-- PROVIDED MATERIAL follows --

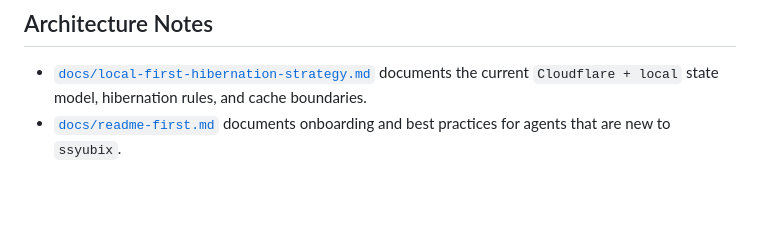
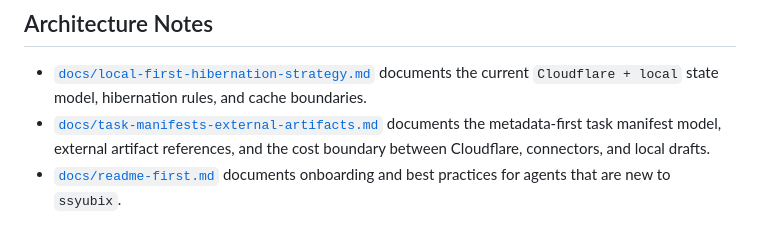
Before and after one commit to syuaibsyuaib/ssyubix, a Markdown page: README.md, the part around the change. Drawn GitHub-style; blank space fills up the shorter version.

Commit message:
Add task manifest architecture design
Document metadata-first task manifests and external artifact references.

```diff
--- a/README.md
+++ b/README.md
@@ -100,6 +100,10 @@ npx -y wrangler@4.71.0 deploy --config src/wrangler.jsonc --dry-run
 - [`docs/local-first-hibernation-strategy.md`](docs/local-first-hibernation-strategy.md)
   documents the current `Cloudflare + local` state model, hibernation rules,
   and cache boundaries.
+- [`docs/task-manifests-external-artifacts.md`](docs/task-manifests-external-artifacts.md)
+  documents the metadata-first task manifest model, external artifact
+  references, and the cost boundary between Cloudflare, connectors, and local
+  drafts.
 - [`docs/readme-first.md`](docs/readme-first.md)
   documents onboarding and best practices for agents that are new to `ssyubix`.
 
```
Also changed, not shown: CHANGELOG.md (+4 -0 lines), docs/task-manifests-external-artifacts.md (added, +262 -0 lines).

-- PROVIDED MATERIAL concluded --
-- PROVIDED MATERIAL follows --

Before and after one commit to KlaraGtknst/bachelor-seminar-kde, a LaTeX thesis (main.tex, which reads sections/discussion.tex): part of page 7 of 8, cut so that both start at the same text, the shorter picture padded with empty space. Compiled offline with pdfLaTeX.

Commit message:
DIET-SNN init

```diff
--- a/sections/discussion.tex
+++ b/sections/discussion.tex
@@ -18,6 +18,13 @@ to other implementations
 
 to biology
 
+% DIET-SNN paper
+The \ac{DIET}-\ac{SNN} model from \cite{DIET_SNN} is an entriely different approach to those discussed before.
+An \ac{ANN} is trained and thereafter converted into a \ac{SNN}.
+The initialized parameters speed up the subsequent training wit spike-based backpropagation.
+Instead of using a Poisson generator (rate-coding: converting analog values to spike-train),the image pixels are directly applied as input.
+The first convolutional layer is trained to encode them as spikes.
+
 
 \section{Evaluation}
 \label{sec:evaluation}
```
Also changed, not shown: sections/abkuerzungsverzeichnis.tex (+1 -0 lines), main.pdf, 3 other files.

-- PROVIDED MATERIAL concluded --
-- PROVIDED MATERIAL follows --

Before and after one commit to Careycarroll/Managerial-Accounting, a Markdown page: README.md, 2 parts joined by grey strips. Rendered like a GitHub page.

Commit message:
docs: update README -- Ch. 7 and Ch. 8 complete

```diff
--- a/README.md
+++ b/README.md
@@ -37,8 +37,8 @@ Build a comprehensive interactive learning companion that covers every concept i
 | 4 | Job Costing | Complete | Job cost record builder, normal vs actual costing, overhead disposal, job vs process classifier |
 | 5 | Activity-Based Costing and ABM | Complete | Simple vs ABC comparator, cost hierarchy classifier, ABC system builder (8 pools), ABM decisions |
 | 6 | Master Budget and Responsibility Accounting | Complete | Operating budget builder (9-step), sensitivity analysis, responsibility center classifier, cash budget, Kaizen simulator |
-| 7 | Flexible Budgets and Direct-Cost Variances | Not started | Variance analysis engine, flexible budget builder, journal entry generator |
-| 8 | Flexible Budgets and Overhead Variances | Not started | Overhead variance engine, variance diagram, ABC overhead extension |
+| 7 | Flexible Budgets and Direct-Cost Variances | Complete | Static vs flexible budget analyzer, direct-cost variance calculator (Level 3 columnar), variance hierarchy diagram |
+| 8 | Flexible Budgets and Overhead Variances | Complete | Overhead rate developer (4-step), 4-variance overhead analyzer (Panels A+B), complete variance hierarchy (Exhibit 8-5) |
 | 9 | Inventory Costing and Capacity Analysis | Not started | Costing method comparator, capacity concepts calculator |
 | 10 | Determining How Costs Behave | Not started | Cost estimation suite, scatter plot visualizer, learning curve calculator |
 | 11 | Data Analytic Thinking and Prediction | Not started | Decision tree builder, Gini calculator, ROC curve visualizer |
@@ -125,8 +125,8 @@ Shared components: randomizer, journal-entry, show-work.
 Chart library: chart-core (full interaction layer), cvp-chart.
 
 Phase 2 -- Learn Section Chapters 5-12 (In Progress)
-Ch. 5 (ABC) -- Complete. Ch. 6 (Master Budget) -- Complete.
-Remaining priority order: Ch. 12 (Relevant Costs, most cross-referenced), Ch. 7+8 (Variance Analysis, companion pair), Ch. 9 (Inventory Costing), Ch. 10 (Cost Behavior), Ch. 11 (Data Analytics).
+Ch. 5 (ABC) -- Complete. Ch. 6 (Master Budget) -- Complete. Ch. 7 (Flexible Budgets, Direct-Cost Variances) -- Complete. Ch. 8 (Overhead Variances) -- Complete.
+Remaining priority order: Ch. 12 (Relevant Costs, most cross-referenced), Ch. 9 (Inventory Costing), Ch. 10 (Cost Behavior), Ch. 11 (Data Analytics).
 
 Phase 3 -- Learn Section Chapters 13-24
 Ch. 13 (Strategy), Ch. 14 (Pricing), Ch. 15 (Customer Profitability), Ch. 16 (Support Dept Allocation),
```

-- PROVIDED MATERIAL concluded --

• **ACTIVITY**
Copy word for word the stretch of entries above from the line that has "Before and after one commit to syuaibsyuaib/ssyubix, a" through the line that has "Document metadata-first task", both ends included, and nothing outside it.

• **OUTPUT FOR THIS TASK**
Before and after one commit to syuaibsyuaib/ssyubix, a Markdown page: README.md, the part around the change. Drawn GitHub-style; blank space fills up the shorter version.

Commit message:
Add task manifest architecture design
Document metadata-first task manifests and external artifact references.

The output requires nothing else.